**WHAT TO WORK ON**: Collect all lines below with the string "reason".

Change listing data:
──────────────────────────────

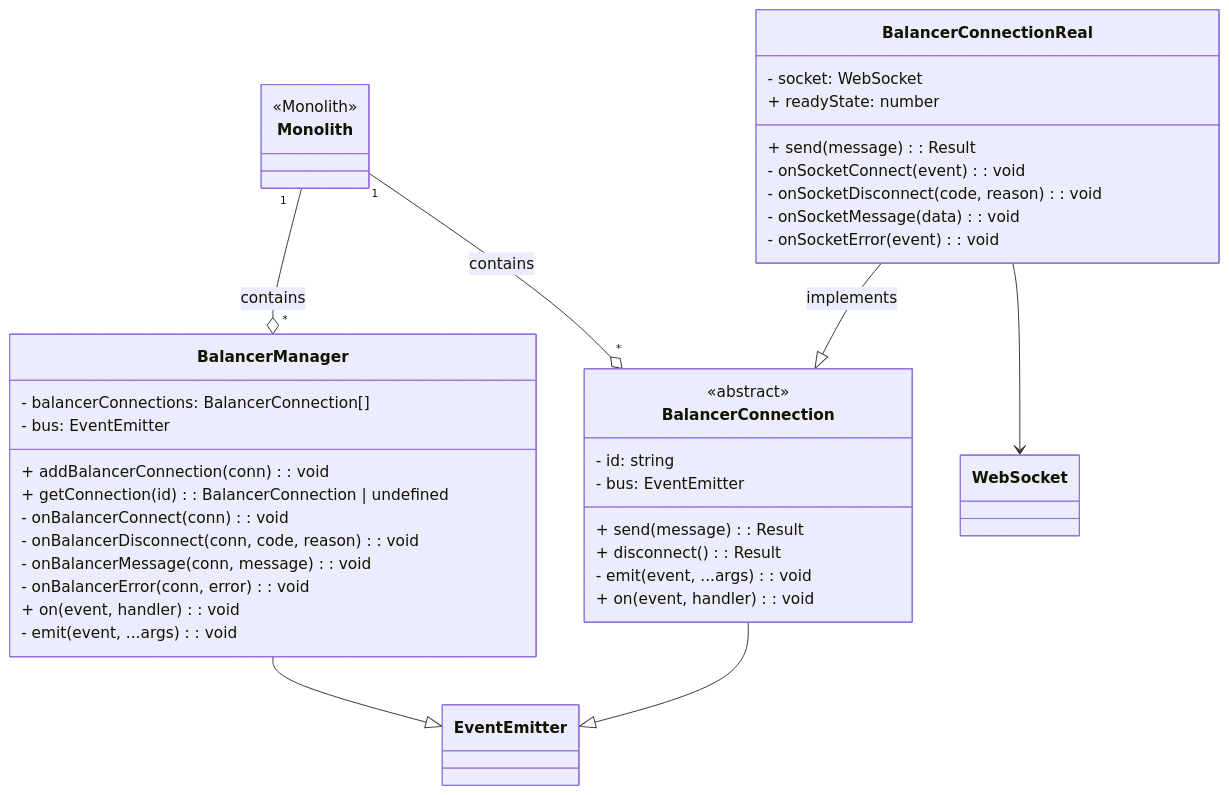
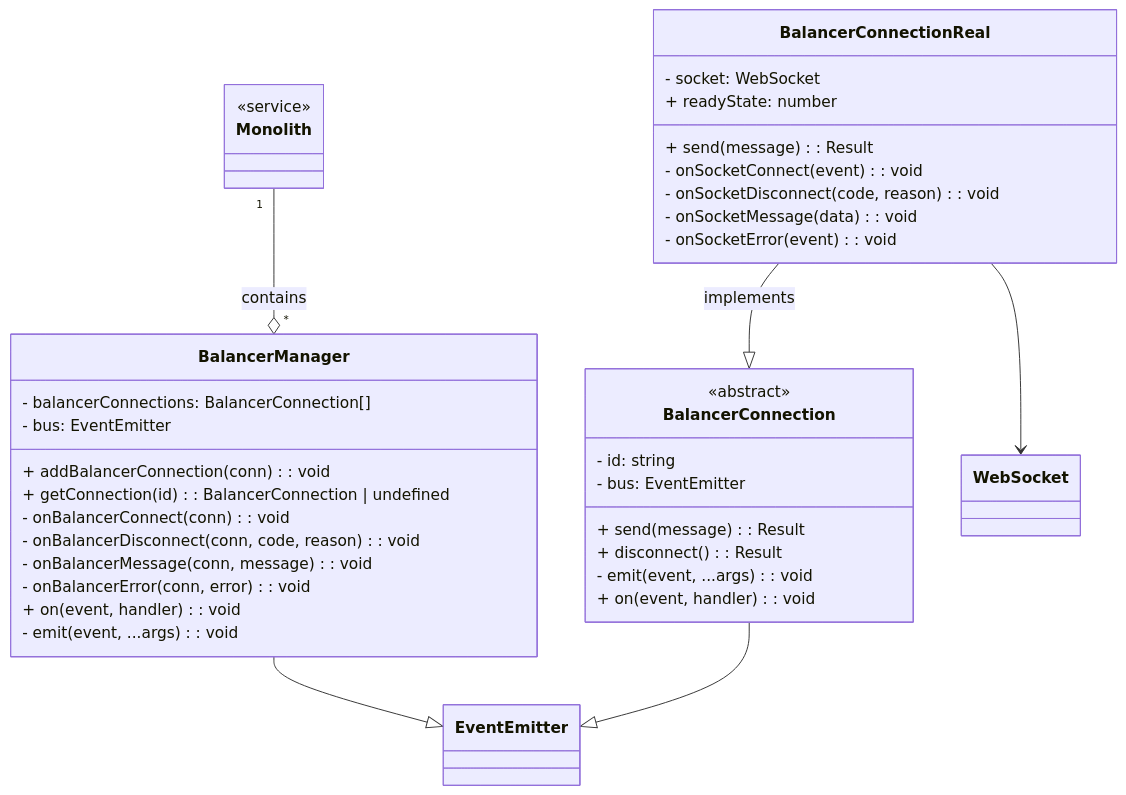
Before and after one commit to dyc3/senior-design: the diagram in figures/manage-balanacer-connections-class.mmd, drawn with Mermaid. The commit also changed 1 other file, not shown here.

```diff
--- a/figures/manage-balanacer-connections-class.mmd
+++ b/figures/manage-balanacer-connections-class.mmd
@@ -1,53 +1,52 @@
 classDiagram
     class Monolith {
-        <<Monolith>>
+        <<service>>
     }
 
     class BalancerManager {
         - balancerConnections: BalancerConnection[]
         - bus: EventEmitter
         + addBalancerConnection(conn): void
         + getConnection(id): BalancerConnection | undefined
         - onBalancerConnect(conn): void
         - onBalancerDisconnect(conn, code, reason): void
         - onBalancerMessage(conn, message): void
         - onBalancerError(conn, error): void
         + on(event, handler): void
         - emit(event, ...args): void
     }
 
     class BalancerConnection {
         <<abstract>>
         - id: string
         - bus: EventEmitter
         + send(message): Result<void, Error>
         + disconnect(): Result<void, Error>
         - emit(event, ...args): void
         + on(event, handler): void
     }
 
     class BalancerConnectionReal {
         - socket: WebSocket
         + readyState: number
         + send(message): Result<void, Error>
         - onSocketConnect(event): void
         - onSocketDisconnect(code, reason): void
         - onSocketMessage(data): void
         - onSocketError(event): void
     }
 
     class EventEmitter {
 
     }
 
     class WebSocket {
         
     }
 
     Monolith "1" --o "*" BalancerManager : contains
-    Monolith "1" --o "*" BalancerConnection : contains
 
     BalancerManager --|> EventEmitter
     BalancerConnection --|> EventEmitter
     BalancerConnectionReal --|> BalancerConnection : implements
     BalancerConnectionReal --> WebSocket
```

──────────────────────────────

**RESULT**:
         - onBalancerDisconnect(conn, code, reason): void
         - onSocketDisconnect(code, reason): void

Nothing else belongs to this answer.